The second is information technology and these stocks have corrected significantly but they have a headwind because every time the Nasdaq corrects, it puts pressure on IT. However, the IT outlook remains extremely strong.
The third is small ticket consumer discretionary stocks. Whether you are buying air conditioners or fans or kitchen appliances, companies like
, look good.
Voltas was an idea from kitchen appliances. But in the other sectors you mentioned, can you tell us about the companies that you like specifically?
PI Industries has a number of products and it has about half a dozen products which are up for commercialisation in the coming quarter or two. In addition to that, they have about 30 odd products in the pipeline which provides extremely strong earnings visibility. It provides margin protection as new products are launched and the earnings growth is going to be north of 18% to 24% over the next two to three years.

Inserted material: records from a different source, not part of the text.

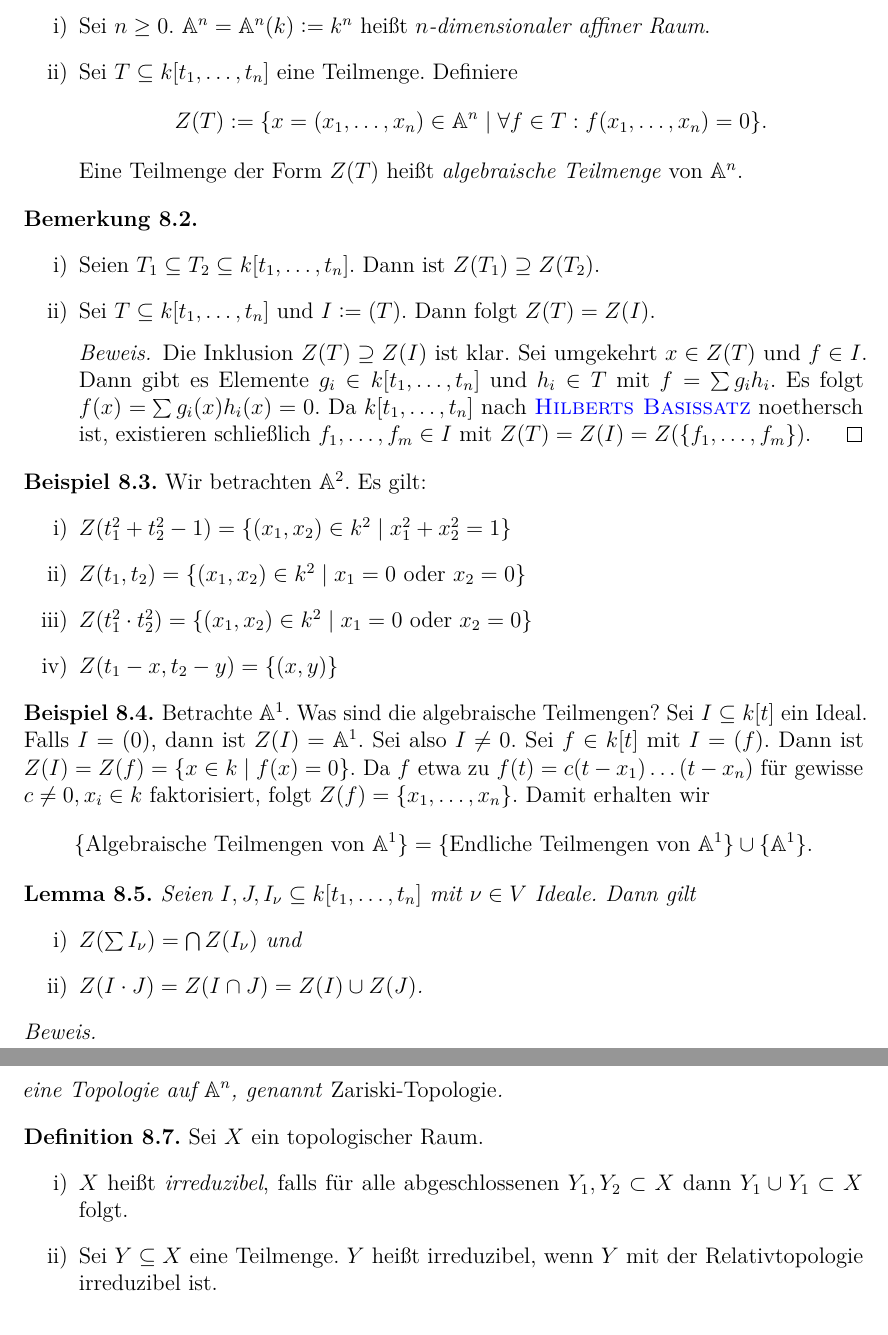
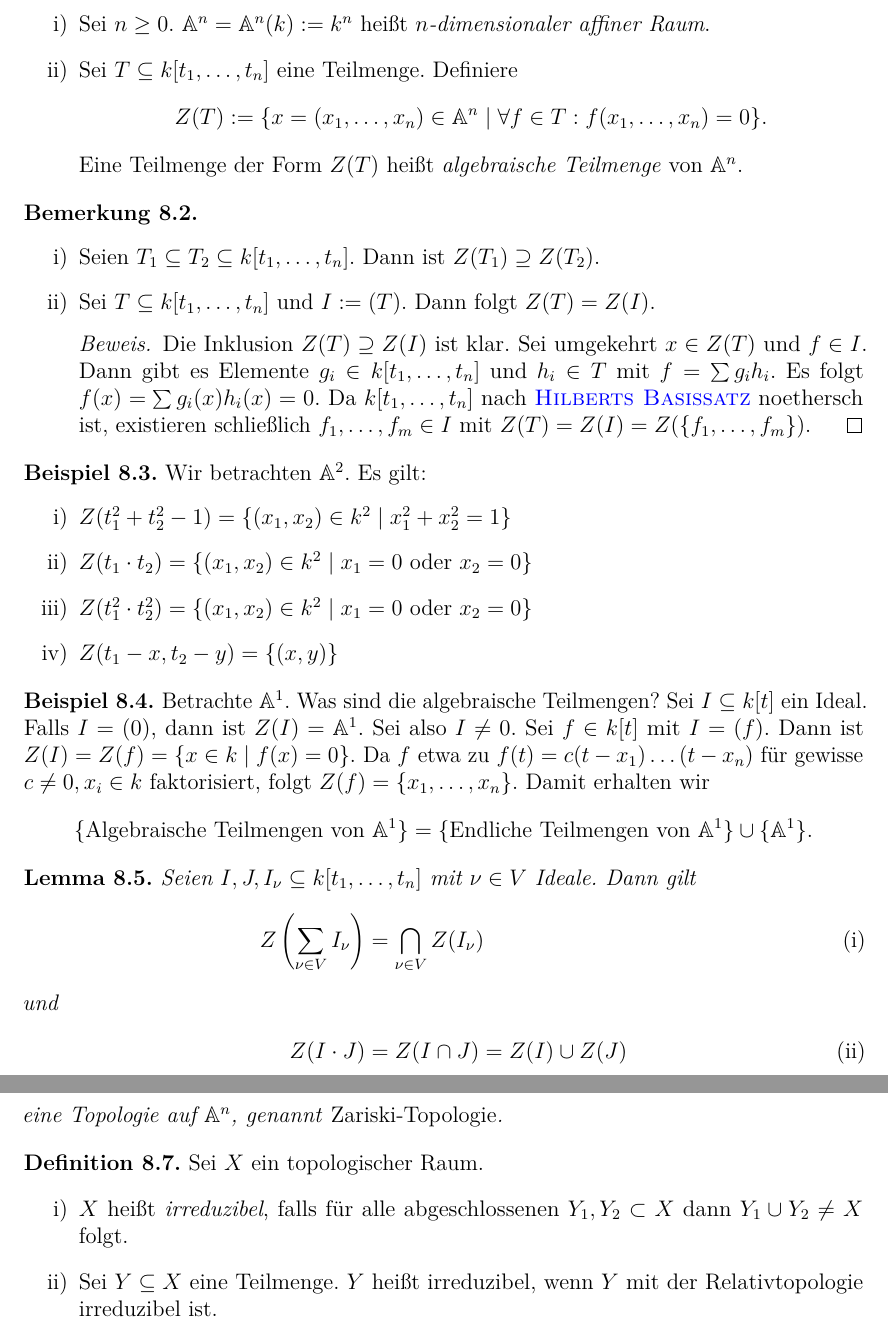
Before and after one commit to lkempf/AlgebraStroppel, a LaTeX document (algebraI.tex): two parts of pages 68 and 69 of 77, joined at a grey line, cut so that both start at the same text. Compiled offline with pdfLaTeX.

Commit message:
Fails fixen.

```diff
--- a/algebraI.tex
+++ b/algebraI.tex
@@ -2766,7 +2766,7 @@ Im ganzen folgenden Kapitel sei $k$ ein algebraisch abgeschlossener Körper.
 	Wir betrachten $\IA^2$. Es gilt:
 	\begin{enumerate}
 		\item $Z(t_1^2+t_2^2-1) = \set{(x_1,x_2)\in k^2 \given x_1^2+x_2^2 = 1}$
-		\item $Z(t_1, t_2) = \set{(x_1,x_2)\in k^2\given x_1 = 0\text{ oder }x_2 = 0}$
+		\item $Z(t_1\cdot t_2) = \set{(x_1,x_2)\in k^2\given x_1 = 0\text{ oder }x_2 = 0}$
 		\item $Z(t_1^2\cdot t_2^2) = \set{(x_1,x_2)\in k^2\given x_1 = 0\text{ oder }x_2 = 0}$
 		\item $Z(t_1-x, t_2-y) = \set{(x,y)}$
 	\end{enumerate}
@@ -2777,14 +2777,14 @@ Im ganzen folgenden Kapitel sei $k$ ein algebraisch abgeschlossener Körper.
 \end{bsp}
 \begin{lem} \label{lem:8.5}
 	Seien $I,J, I_{\nu}\subseteq k[t_1,\dots, t_n]$ mit $\nu\in V$ Ideale. Dann gilt
-	\begin{enumerate}
-		\item $Z(\sum I_{\nu}) = \bigcap Z(I_{\nu})$ und \label{lem:8.5:i}
-		\item $Z(I\cdot J) = Z(I\cap J) = Z(I)\cup Z(J)$. \label{lem:8.5:ii}
-	\end{enumerate}
+	\begin{align*}
+		Z\left(\sum_{\nu\in V} I_{\nu}\right) &= \bigcap_{\nu\in V} Z(I_{\nu}) \tag{i}\label{lem:8.5:i} \\\intertext{und}
+		Z(I\cdot J) &= Z(I\cap J) = Z(I)\cup Z(J) \tag{ii}\label{lem:8.5:ii}
+	\end{align*}
 \end{lem}
 \begin{proof}
 	\leavevmode
-	\begin{enumerate}[label=\ref{lem:8.5:\roman*}]
+	\begin{enumerate}[label=\eqref{lem:8.5:\roman*}]
 		\item $Z(\sum I_{\nu}) \subseteq \bigcap Z(I_{\nu})$ ist klar nach \cref{bem:8.2} \ref{bem:8.2:i}. Für die andere Inklusion sei $x\in\bigcap Z(I_{\nu})$. Für $f\in\sum I_{\nu}$. Dann gibt es Elemente $f_{\nu}\in I_{\nu}$ (nur endlich viele ungleich $0$) mit $f = \sum f_{\nu}$, woraus $f(x) = \sum f_{\nu}(x) = 0$, also $f\in Z(\sum I_{\nu})$ folgt.
 		\item Nach \cref{bem:8.2} \ref{bem:8.2:i} ist $Z(I\cdot J) \supseteq Z(I\cap J)\supseteq Z(I)\cup Z(J)$. Sei $x\in Z(I\cdot J)$ und angenommen, $x\notin Z(I)$. Dann existiert ein $f\in I$ mit $f(x) \neq 0$. Sei $g\in J$. Dann ist $fg\in I\cdot J$, also $0 = f(x)\cdot g(x)$, wobei $f(x)\neq 0$, also $g(x) = 0$ und damit $x \in Z(J)$.
 		\qedhere
@@ -2797,7 +2797,7 @@ Im ganzen folgenden Kapitel sei $k$ ein algebraisch abgeschlossener Körper.
 \begin{defi}
 	Sei $X$ ein topologischer Raum.
 	\begin{enumerate}
-		\item $X$ heißt \emph{irreduzibel}, falls für alle abgeschlossenen $Y_1, Y_2\subset X$ dann $Y_1\cup Y_1\subset X$ folgt.
+		\item $X$ heißt \emph{irreduzibel}, falls für alle abgeschlossenen $Y_1, Y_2\subset X$ dann $Y_1\cup Y_2 \neq X$ folgt.
 		\item Sei $Y\subseteq X$ eine Teilmenge. $Y$ heißt irreduzibel, wenn $Y$ mit der Relativtopologie irreduzibel ist.
 	\end{enumerate}
 \end{defi}
```
Also changed, not shown: algebraI.tex (2 more changed lines).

The company’s fundamentals in terms of its valuations is extremely attractive and it provides a good 25%-30% or more from the current levels. On the other hand, if one looks at information technology, if one looks at
, or , they are all probably trading at about 17-18 times. The revenue outlook has not changed. So, that is going to grow at about 14-15%. Against that backdrop, the margin correction in that sector has largely happened because of wage inflation and attrition. So, that is largely done and now the margins are unlikely to fall further. They are healthy 23% or 24%. Against this backdrop with demand intact, valuations have been corrected and these are well run excellent companies. I think there is a good 25-30% upside for the frontline information technology companies.
All things are good I guess for liquor companies. ESG or no ESG, some consumption patterns are hard to beat I guess?
Yes indeed. It is time for Patiala pegs in the current market conditions. Having said that, jokes aside, rum and whiskey are the highest consumed liquors in India and against that backdrop,
is well positioned because it has the number one brand in the country and liquor volumes have not been that strong over the last couple of years because of well known reasons. So, with the economy opening up and with new markets opening up the valuations are always on their side, so I think they look good.